WORK INSTRUCTION:
The expected answer comprises all lines from the entries that contain the string "manifest".

DATASET EXCERPTS:
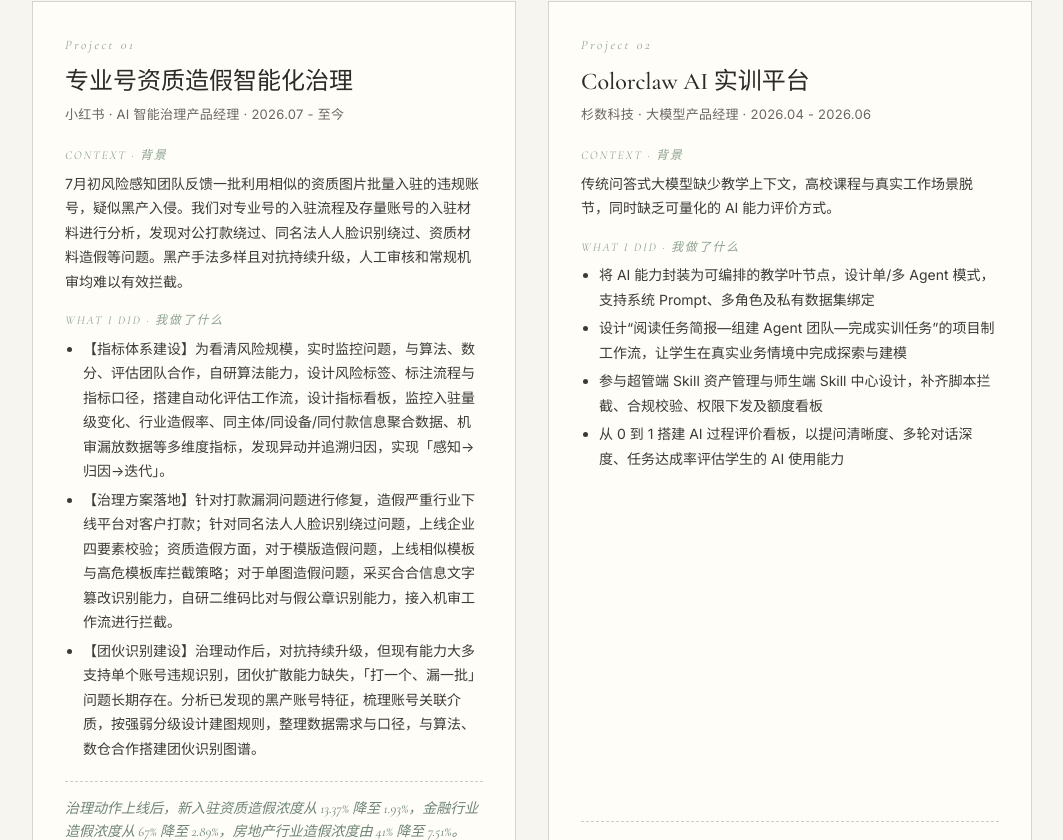
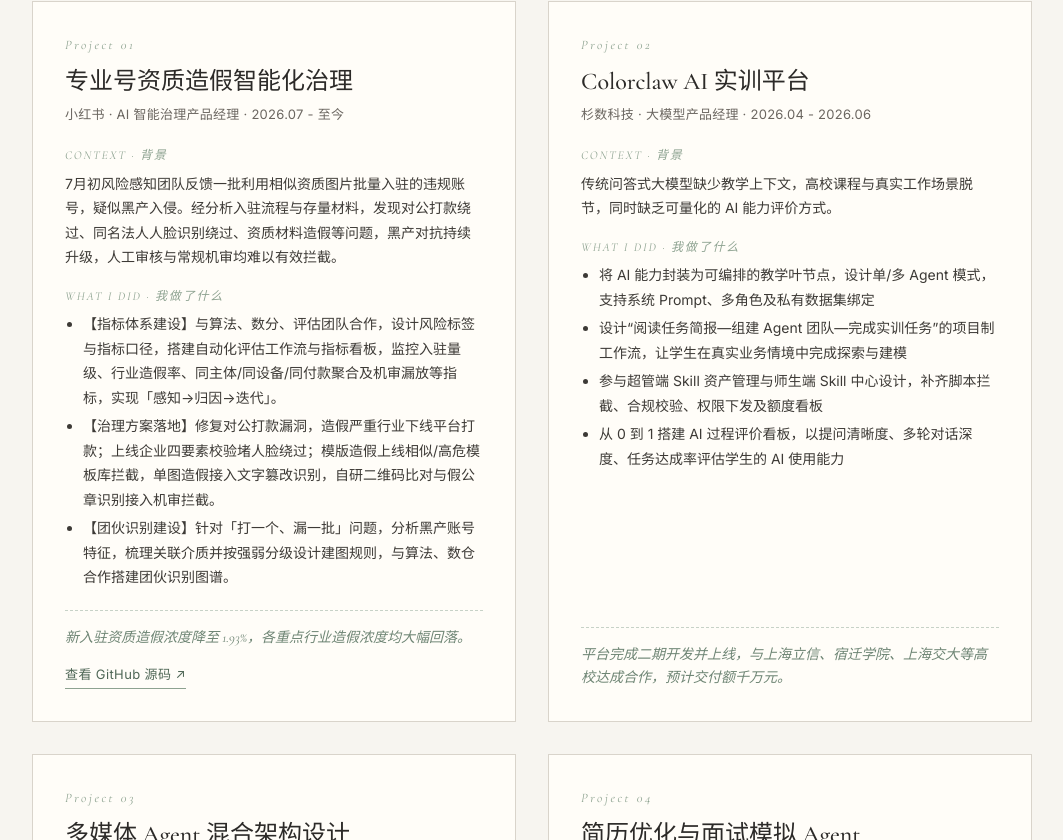
Before and after one commit to Sinera-kiki/wanting, a Vue app: page / in a window 1280 px wide. Shown: the part 3180-4020 px from the top of the page, without its empty margins (108-1171 px from the left). Built offline with nearby package versions, Linux system fonts and the light colour scheme.

Commit message:
copy: condense XHS project content for readability

```diff
--- a/src/pages/Home.vue
+++ b/src/pages/Home.vue
@@ -109,13 +109,13 @@
     num: 'Project 01',
     title: '专业号资质造假智能化治理',
     org: '小红书 · AI 智能治理产品经理 · 2026.07 - 至今',
-    context: '7月初风险感知团队反馈一批利用相似的资质图片批量入驻的违规账号，疑似黑产入侵。我们对专业号的入驻流程及存量账号的入驻材料进行分析，发现对公打款绕过、同名法人人脸识别绕过、资质材料造假等问题。黑产手法多样且对抗持续升级，人工审核和常规机审均难以有效拦截。',
+    context: '7月初风险感知团队反馈一批利用相似资质图片批量入驻的违规账号，疑似黑产入侵。经分析入驻流程与存量材料，发现对公打款绕过、同名法人人脸识别绕过、资质材料造假等问题，黑产对抗持续升级，人工审核与常规机审均难以有效拦截。',
     actions: [
-      '【指标体系建设】为看清风险规模，实时监控问题，与算法、数分、评估团队合作，自研算法能力，设计风险标签、标注流程与指标口径，搭建自动化评估工作流，设计指标看板，监控入驻量级变化、行业造假率、同主体/同设备/同付款信息聚合数据、机审漏放数据等多维度指标，发现异动并追溯归因，实现「感知→归因→迭代」。',
-      '【治理方案落地】针对打款漏洞问题进行修复，造假严重行业下线平台对客户打款；针对同名法人人脸识别绕过问题，上线企业四要素校验；资质造假方面，对于模版造假问题，上线相似模板与高危模板库拦截策略；对于单图造假问题，采买合合信息文字篡改识别能力，自研二维码比对与假公章识别能力，接入机审工作流进行拦截。',
-      '【团伙识别建设】治理动作后，对抗持续升级，但现有能力大多支持单个账号违规识别，团伙扩散能力缺失，「打一个、漏一批」问题长期存在。分析已发现的黑产账号特征，梳理账号关联介质，按强弱分级设计建图规则，整理数据需求与口径，与算法、数仓合作搭建团伙识别图谱。'
+      '【指标体系建设】与算法、数分、评估团队合作，设计风险标签与指标口径，搭建自动化评估工作流与指标看板，监控入驻量级、行业造假率、同主体/同设备/同付款聚合及机审漏放等指标，实现「感知→归因→迭代」。',
+      '【治理方案落地】修复对公打款漏洞，造假严重行业下线平台打款；上线企业四要素校验堵人脸绕过；模版造假上线相似/高危模板库拦截，单图造假接入文字篡改识别，自研二维码比对与假公章识别接入机审拦截。',
+      '【团伙识别建设】针对「打一个、漏一批」问题，分析黑产账号特征，梳理关联介质并按强弱分级设计建图规则，与算法、数仓合作搭建团伙识别图谱。'
     ],
-    result: '治理动作上线后，新入驻资质造假浓度从 13.37% 降至 1.93%，金融行业造假浓度从 67% 降至 2.89%，房地产行业造假浓度由 41% 降至 7.51%。',
+    result: '新入驻资质造假浓度降至 1.93%，各重点行业造假浓度均大幅回落。',
     repo: 'https://github.com/Sinera-kiki/pro-qual-fraud-eval',
   },
   {
```
Also changed, not shown: 2 other files (tests, documents, lock files or other folders).
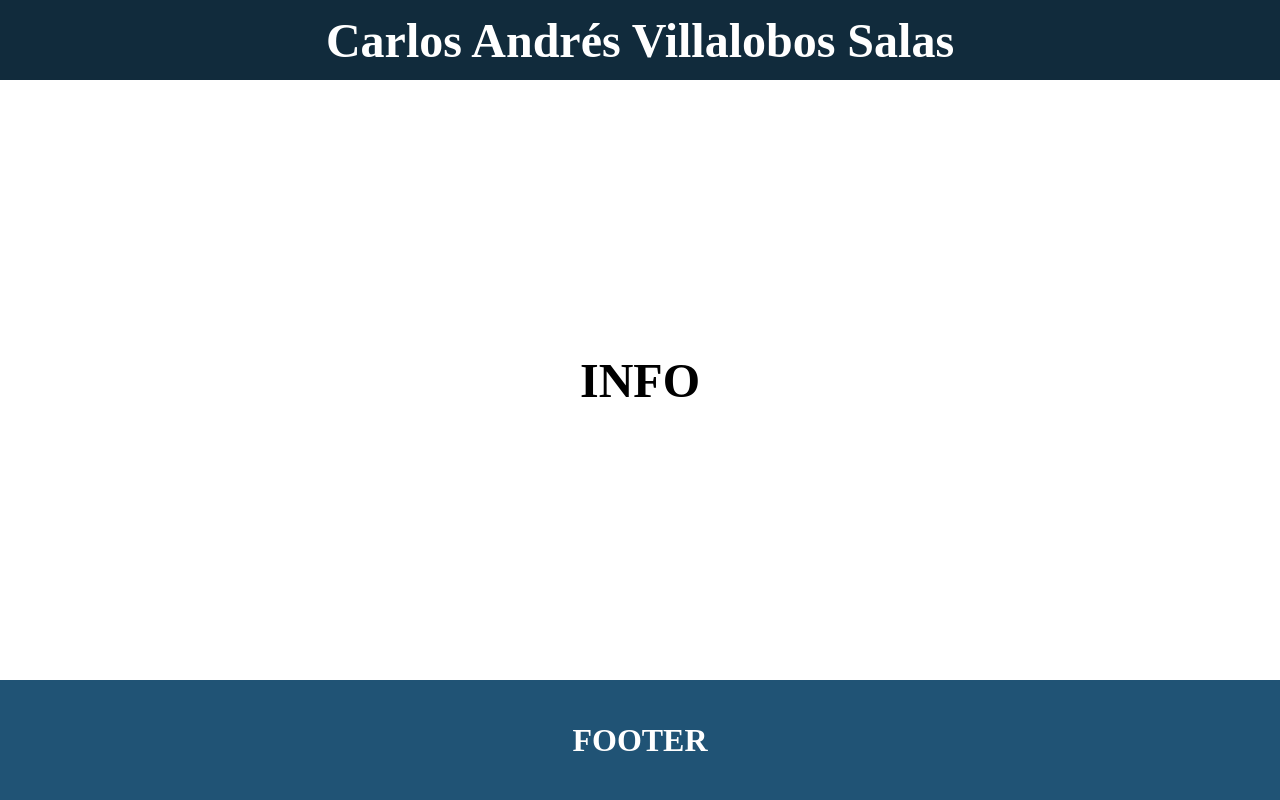
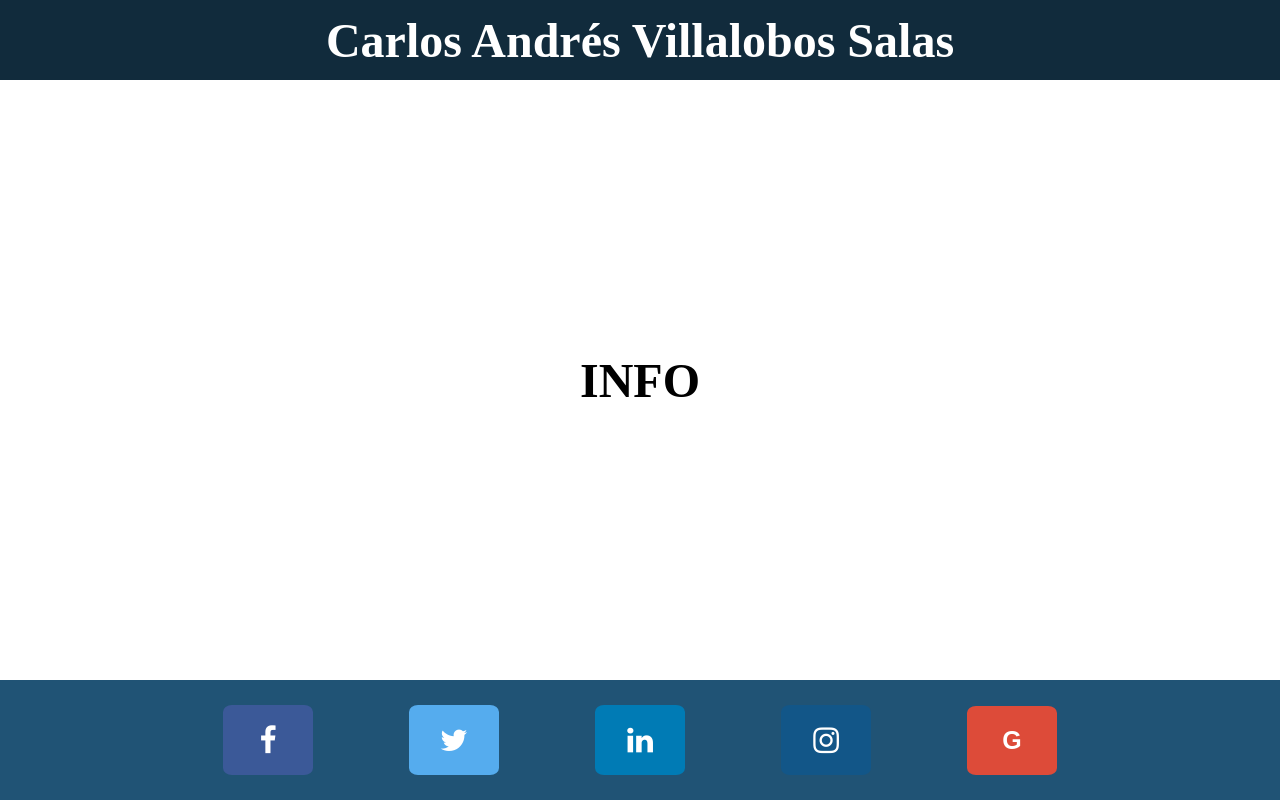
Before and after one commit to carlosvillalobossalas/personal, a React (Create React App) app: page / in a window 1280 px wide. Built offline with nearby package versions, Linux system fonts and the light colour scheme; the HTML template or start-up script is replaced by a standard one.

Commit message:
Footer buttons created

```diff
--- a/public/index.html
+++ b/public/index.html
@@ -8,11 +8,13 @@
   <meta name="theme-color" content="#000000" />
   <meta name="description" content="Web site created using create-react-app" />
   <link rel="apple-touch-icon" href="%PUBLIC_URL%/logo192.png" />
+  <link rel="stylesheet" href="https://cdnjs.cloudflare.com/ajax/libs/font-awesome/4.7.0/css/font-awesome.min.css">
   <!--
       manifest.json provides metadata used when your web app is installed on a
       user's mobile device or desktop. See https://developers.google.com/web/fundamentals/web-app-manifest/
     -->
   <link rel="manifest" href="%PUBLIC_URL%/manifest.json" />
+
   <!--
       Notice the use of %PUBLIC_URL% in the tags above.
       It will be replaced with the URL of the `public` folder during the build.
--- a/src/App.js
+++ b/src/App.js
@@ -1,4 +1,4 @@
-import { Footer } from "./components/Footer";
+import { Footer } from "./components/Footer/Footer";
 import { Header } from "./components/Header";
 import { InfoContainer } from "./components/InfoContainer";
 
--- /dev/null
+++ b/src/components/Buttons/Buttons.css
@@ -0,0 +1,63 @@
+:root{
+    --color1: #205375;
+    --color2: #112B3C;
+    --color3: #EFEFEF;
+}
+
+/* Style all font awesome icons */
+.fa {
+    padding: 20px;
+    font-size: 30px;
+    width: 50px;
+    text-align: center;
+    text-decoration: none;
+    border-radius: 10%;
+  }
+
+  .email-button{
+    background: #dd4b39;
+    color: white;
+    width: 90px;
+    padding: 20px;
+    font-size: 25px;
+    text-align: center;
+    text-decoration: none;
+    border: none;
+    border-radius: 10%;
+    cursor: pointer;
+    font-weight: 600;
+  }
+
+  /* Add a hover effect if you want */
+  .fa:hover, .email-button:hover {
+    opacity: 0.7;
+  }
+
+  /* Set a specific color for each brand */
+
+  /* Facebook */
+  .fa-facebook {
+    background: #3B5998;
+    color: white;
+  }
+
+  /* Twitter */
+  .fa-twitter {
+    background: #55ACEE;
+    color: white;
+  }
+
+  .fa-instagram{
+    background: #125688;
+    color: white;
+  }
+
+  .fa-linkedin {
+    background: #007bb5;
+    color: white;
+  }
+
+  .fa-google {
+    background: #dd4b39;
+    color: white;
+  }
--- /dev/null
+++ b/src/components/Buttons/SocialNetworkButton.js
@@ -0,0 +1,14 @@
+import React from 'react';
+import './Buttons.css';
+
+export const SocialNetworkButton = ({ url, icon }) => {
+    return (
+        <a
+            className={icon}
+            href={url}
+            target="_blank"
+            rel="noreferrer"
+        >
+        </a>
+    )
+}
--- a/src/components/Footer.js
+++ /dev/null
@@ -1,9 +0,0 @@
-import React from 'react'
-
-export const Footer = () => {
-    return (
-        <div className='footer'>
-            <strong>FOOTER</strong>
-        </div>
-    )
-}
--- /dev/null
+++ b/src/components/Footer/Footer.css
@@ -0,0 +1,15 @@
+.social-networks-list{
+    list-style-type: none;
+    margin: 0;
+    padding: 0;
+    width: 90%;
+    height: 80%;
+    display: flex;
+    justify-content: center;
+    align-items: center;
+}
+
+.social-networks-list li{
+    display: inline;
+    margin: 0 3rem;
+}
--- /dev/null
+++ b/src/components/Footer/Footer.js
@@ -0,0 +1,39 @@
+import React from 'react';
+import { SocialNetworkButton } from '../Buttons/SocialNetworkButton';
+import './Footer.css';
+
+export const Footer = () => {
+    return (
+        <div className='footer'>
+            <ul className='social-networks-list'>
+                <li>
+                    {/* <SocialNetworkButton text={'Facebook'} /> */}
+                    {/* <a href="https://www.facebook.com/carlos19997" target="_blank" class="fa fa-facebook" rel="noreferrer"></a> */}
+                    <SocialNetworkButton icon='fa fa-facebook' url='https://www.facebook.com/carlos19997' />
+                </li>
+                <li>
+                    {/* <SocialNetworkButton text={'Twitter'} /> */}
+                    {/* <a href="https://twitter.com/villa__salas" target="_blank" class="fa fa-twitter" rel="noreferrer"></a> */}
+                    <SocialNetworkButton icon='fa fa-twitter' url='https://twitter.com/villa__salas' />
+                </li>
+                <li>
+                    {/* <SocialNetworkButton text={'Linkedin'} /> */}
+                    {/* <a href="https://www.linkedin.com/in/carlos-villalobos-salas/" target="_blank" class="fa fa-linkedin" rel="noreferrer"></a> */}
+                    <SocialNetworkButton icon='fa fa-linkedin' url='https://www.linkedin.com/in/carlos-villalobos-salas/' />
+                </li>
+                <li>
+                    {/* <SocialNetworkButton text={'Instagram'} /> */}
+                    {/* <a href="https://www.instagram.com/carlooss_villa/" target="_blank" class="fa fa-instagram" rel="noreferrer"></a> */}
+                    <SocialNetworkButton icon='fa fa-instagram' url='https://www.instagram.com/carlooss_villa/' />
+                </li>
+                <li>
+                    {/* <SocialNetworkButton text={'Email'} /> */}
+                    <button className='email-button'>
+                        {/* <a href="#" class="fa fa-google"></a> */}
+                        G
+                    </button>
+                </li>
+            </ul>
+        </div>
+    )
+}
```
Also changed, not shown: src/index.css (line endings or trailing spaces).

SOLUTION FOR THIS EXERCISE:
       manifest.json provides metadata used when your web app is installed on a
       user's mobile device or desktop. See https://developers.google.com/web/fundamentals/web-app-manifest/
   <link rel="manifest" href="%PUBLIC_URL%/manifest.json" />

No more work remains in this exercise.